▶ SUPPLIED RECORDS

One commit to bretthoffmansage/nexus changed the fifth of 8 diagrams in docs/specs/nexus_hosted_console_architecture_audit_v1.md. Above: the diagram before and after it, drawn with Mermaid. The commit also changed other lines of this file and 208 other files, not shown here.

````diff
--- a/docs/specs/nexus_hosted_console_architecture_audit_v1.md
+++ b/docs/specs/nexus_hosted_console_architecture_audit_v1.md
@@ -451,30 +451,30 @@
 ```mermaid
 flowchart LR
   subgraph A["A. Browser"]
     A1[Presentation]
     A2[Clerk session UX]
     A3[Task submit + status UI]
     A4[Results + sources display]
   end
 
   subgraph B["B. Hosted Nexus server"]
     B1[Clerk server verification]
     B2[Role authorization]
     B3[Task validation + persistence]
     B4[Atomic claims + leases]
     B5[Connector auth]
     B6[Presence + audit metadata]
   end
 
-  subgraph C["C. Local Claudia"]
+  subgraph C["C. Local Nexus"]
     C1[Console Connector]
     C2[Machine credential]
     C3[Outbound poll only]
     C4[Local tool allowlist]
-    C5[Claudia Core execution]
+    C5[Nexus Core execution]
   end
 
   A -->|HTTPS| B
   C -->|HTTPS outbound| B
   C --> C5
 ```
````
* * *
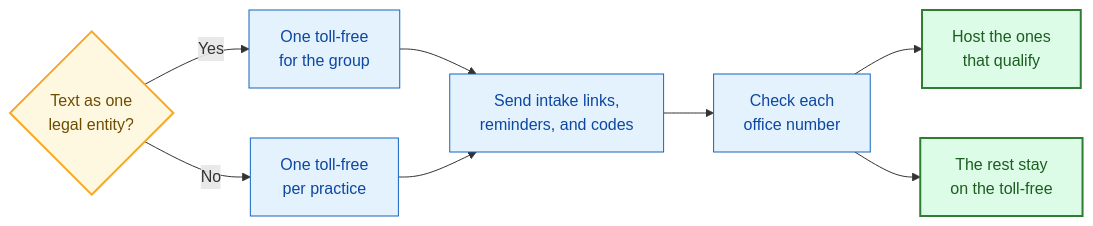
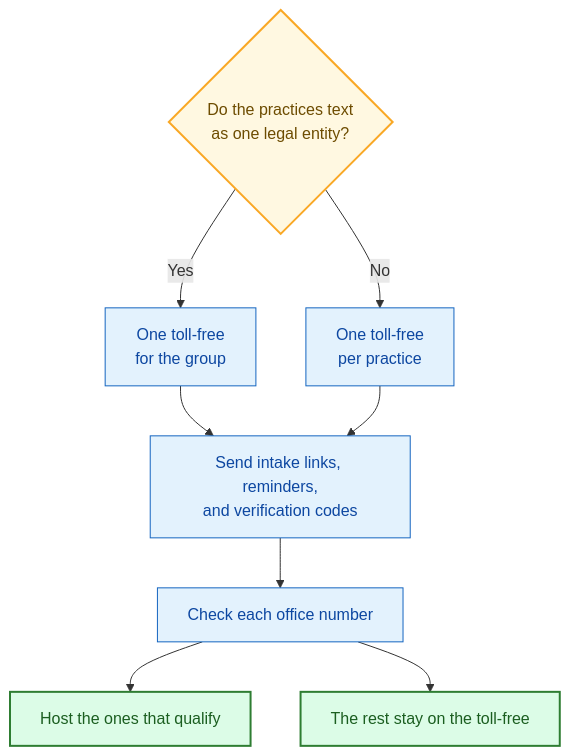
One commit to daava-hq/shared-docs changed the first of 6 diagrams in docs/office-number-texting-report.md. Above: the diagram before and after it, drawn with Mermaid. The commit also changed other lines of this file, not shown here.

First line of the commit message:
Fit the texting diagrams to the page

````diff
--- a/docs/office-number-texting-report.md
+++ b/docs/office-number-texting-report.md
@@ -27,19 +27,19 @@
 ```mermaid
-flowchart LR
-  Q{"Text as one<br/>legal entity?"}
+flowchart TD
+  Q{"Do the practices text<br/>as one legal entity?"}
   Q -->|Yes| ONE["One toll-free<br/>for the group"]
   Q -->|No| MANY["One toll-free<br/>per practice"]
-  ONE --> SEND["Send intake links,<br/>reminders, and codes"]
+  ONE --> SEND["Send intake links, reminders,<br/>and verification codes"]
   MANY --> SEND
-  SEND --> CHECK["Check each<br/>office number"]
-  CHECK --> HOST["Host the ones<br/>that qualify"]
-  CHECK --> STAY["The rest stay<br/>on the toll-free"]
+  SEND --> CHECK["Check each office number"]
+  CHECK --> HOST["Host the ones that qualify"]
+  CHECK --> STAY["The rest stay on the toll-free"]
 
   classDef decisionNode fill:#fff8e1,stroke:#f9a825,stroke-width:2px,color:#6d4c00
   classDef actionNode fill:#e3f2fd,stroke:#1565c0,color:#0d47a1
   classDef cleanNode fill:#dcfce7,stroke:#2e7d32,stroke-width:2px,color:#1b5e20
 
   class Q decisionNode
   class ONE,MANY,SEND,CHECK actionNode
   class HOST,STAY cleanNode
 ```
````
--
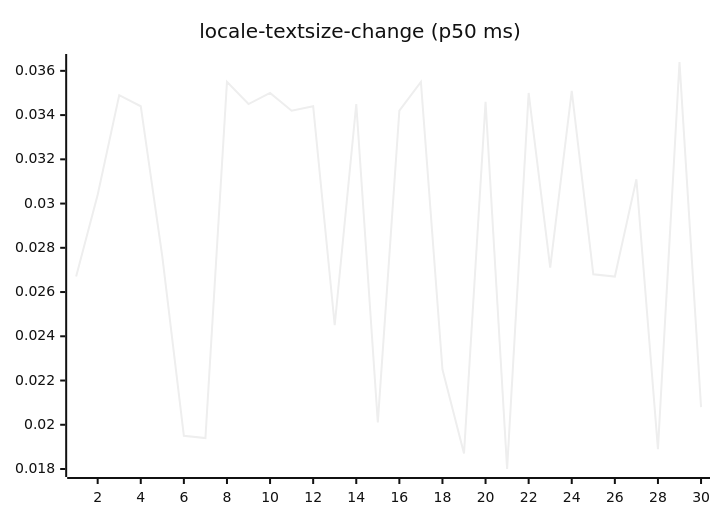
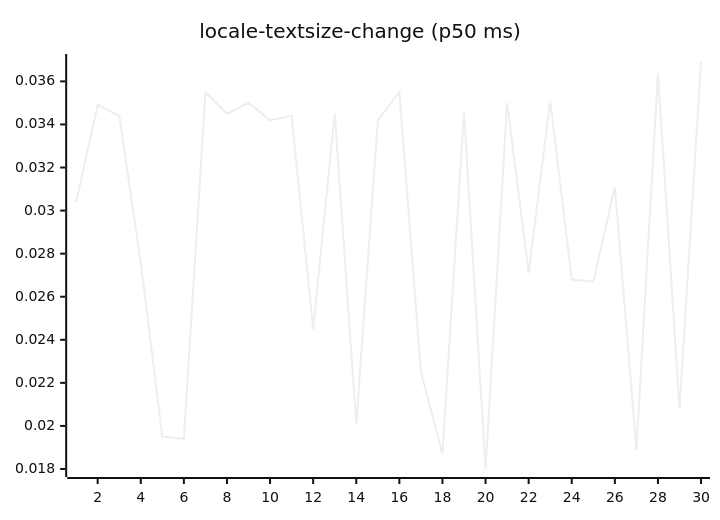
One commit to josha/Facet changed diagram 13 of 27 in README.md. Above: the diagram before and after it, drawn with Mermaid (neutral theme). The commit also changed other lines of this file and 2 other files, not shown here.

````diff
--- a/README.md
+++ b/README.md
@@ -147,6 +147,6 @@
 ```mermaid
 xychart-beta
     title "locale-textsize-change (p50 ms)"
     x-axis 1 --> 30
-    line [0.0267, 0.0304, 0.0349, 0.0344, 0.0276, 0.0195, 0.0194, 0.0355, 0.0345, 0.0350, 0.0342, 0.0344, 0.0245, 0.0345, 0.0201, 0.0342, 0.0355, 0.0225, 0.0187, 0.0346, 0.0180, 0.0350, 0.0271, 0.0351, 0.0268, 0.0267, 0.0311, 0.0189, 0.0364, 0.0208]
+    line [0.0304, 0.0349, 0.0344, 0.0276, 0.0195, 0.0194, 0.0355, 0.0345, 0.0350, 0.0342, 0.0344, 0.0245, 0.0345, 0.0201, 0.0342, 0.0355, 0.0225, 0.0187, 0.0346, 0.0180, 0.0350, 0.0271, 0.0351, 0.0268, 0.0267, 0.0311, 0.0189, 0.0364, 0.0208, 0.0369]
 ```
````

▶ TASK GOAL
If a line contains the string "number", it counts toward the total; state that total for the records above and nothing more.

▶ ANSWER BOX
5